* [What this task involves] Across the listing below, work out how many lines include the word "executed". Give the number alone.

* [Given records]
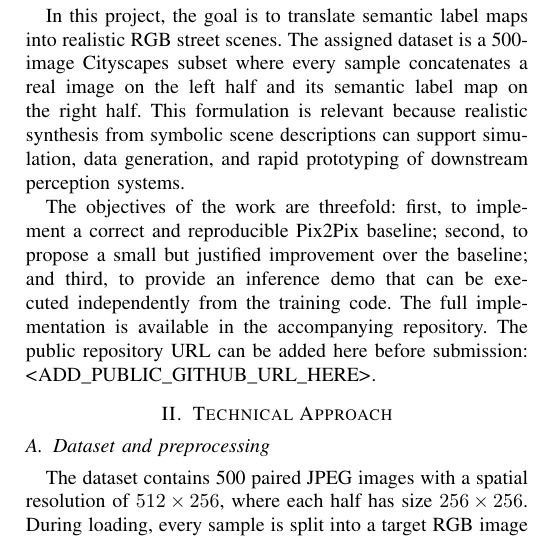
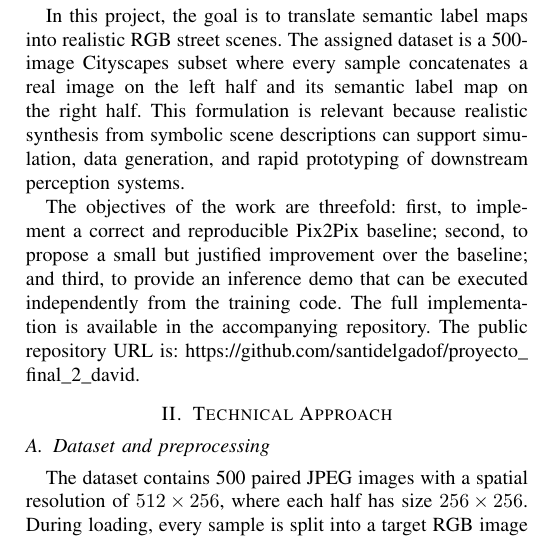
Before and after one commit to santidelgadof/proyecto_final_2_david, a LaTeX paper (report.tex): part of one column of page 1 of 2, cut so that both start at the same text. Compiled offline with pdfLaTeX.

Commit message:
Update public repository URL in project objectives section

```diff
--- a/report.tex
+++ b/report.tex
@@ -29,7 +29,7 @@ Image-to-image translation aims to learn a mapping between two visual domains wh
 
 In this project, the goal is to translate semantic label maps into realistic RGB street scenes. The assigned dataset is a 500-image Cityscapes subset where every sample concatenates a real image on the left half and its semantic label map on the right half. This formulation is relevant because realistic synthesis from symbolic scene descriptions can support simulation, data generation, and rapid prototyping of downstream perception systems.
 
-The objectives of the work are threefold: first, to implement a correct and reproducible Pix2Pix baseline; second, to propose a small but justified improvement over the baseline; and third, to provide an inference demo that can be executed independently from the training code. The full implementation is available in the accompanying repository. The public repository URL can be added here before submission: \url{<ADD_PUBLIC_GITHUB_URL_HERE>}.
+The objectives of the work are threefold: first, to implement a correct and reproducible Pix2Pix baseline; second, to propose a small but justified improvement over the baseline; and third, to provide an inference demo that can be executed independently from the training code. The full implementation is available in the accompanying repository. The public repository URL is: \url{https://github.com/santidelgadof/proyecto_final_2_david}.
 
 \section{Technical Approach}
 \subsection{Dataset and preprocessing}
```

* [Answer for this exercise] 2